A nonstress test (NST) is a test done during the last three to four
months of pregnancy in certain high-risk situations, usually to evaluate
the fetus' health. The NST is an "external" test, which means no invasive procedures are necessary to perform the test. It can be done in the doctor's office, a hospital, or a fetal-evaluation unit.
An NST normally takes 20-60 minutes. The NST is called a "nonstress" test because it evaluates the fetus without causing it any stress. A stress test, also known as a "contraction stress test," involves hospital admission and induction of contractions to determine fetal health. The NST is usually done while you lie down or sit in a comfortable chair.

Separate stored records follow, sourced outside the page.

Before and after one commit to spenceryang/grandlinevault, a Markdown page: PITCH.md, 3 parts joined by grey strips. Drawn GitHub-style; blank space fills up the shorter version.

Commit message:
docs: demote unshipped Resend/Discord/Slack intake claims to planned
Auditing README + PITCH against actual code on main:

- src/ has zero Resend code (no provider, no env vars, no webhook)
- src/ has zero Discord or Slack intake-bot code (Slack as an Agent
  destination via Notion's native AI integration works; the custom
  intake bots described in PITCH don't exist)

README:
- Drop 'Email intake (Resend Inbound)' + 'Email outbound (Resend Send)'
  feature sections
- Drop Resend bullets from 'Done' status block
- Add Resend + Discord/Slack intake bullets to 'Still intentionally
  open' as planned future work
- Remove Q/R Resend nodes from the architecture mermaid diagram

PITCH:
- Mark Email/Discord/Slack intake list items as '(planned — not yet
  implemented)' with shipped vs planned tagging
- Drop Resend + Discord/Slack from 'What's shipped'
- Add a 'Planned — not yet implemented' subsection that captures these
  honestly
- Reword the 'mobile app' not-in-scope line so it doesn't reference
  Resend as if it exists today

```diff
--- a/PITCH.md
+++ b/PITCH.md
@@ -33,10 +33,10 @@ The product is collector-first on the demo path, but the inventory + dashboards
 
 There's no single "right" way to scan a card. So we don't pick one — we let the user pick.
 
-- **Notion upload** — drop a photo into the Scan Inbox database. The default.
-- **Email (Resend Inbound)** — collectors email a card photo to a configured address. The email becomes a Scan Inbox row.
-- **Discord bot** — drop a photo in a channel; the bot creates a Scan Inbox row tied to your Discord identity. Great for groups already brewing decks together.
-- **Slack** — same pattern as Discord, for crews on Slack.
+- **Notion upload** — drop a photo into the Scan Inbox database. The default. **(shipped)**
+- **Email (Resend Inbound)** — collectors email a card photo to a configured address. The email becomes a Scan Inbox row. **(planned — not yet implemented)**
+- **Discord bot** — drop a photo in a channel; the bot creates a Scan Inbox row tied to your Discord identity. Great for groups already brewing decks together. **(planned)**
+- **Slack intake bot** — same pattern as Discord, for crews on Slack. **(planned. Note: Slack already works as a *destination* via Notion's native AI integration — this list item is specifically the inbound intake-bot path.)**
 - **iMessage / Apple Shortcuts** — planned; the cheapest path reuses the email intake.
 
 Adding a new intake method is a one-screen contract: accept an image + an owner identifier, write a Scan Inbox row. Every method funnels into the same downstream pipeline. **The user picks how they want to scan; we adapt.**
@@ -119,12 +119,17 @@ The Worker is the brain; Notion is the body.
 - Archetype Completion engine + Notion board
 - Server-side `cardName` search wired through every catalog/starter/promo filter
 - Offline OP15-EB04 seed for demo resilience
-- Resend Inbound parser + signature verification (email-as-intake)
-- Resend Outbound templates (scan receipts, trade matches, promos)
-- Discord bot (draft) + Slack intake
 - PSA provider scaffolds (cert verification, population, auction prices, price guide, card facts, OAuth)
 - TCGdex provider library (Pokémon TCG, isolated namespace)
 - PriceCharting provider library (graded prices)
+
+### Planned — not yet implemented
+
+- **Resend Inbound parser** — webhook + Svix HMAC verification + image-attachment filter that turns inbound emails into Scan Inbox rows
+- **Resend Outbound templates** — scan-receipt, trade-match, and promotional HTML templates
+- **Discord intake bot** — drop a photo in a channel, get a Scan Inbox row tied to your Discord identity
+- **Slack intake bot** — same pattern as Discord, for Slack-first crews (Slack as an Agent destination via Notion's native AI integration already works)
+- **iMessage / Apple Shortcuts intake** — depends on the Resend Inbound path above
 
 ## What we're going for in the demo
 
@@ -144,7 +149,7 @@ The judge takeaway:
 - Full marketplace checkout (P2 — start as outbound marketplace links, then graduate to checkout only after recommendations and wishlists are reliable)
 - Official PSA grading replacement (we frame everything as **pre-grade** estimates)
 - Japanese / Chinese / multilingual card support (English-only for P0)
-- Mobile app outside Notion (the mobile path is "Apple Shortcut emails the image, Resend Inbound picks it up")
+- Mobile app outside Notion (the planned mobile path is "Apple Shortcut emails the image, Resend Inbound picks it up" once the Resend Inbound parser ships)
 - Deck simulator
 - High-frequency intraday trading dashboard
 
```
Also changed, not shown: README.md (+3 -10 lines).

Reasons for doing a nonstress test include certain high risk conditions including:
While you are lying on your side on a bed or strecher, two small monitors are placed on your abdomen and held in place using elastic belts. One monitor checks for contractions; the other records the fetal heartbeat. The two monitors are attached by cables to a larger machine, the electronic fetal monitor. You're given a pushbutton and asked to push it every time you feel the fetus move. Your button pushes are recorded and then compared with the fetal heartrate tracing, the number of fetal movements, and the response of the fetus' heart to the movements.
The test results may be either reactive or nonreactive:
A nonreactive NST doesn't necessarily mean there's a problem. In fact, in a large proportion of cases, the fetus is perfectly healthy despite the nonreactive NST. A nonreactive result usually indicates that further testing should be done, such as a biophysical profile or a contraction stress test.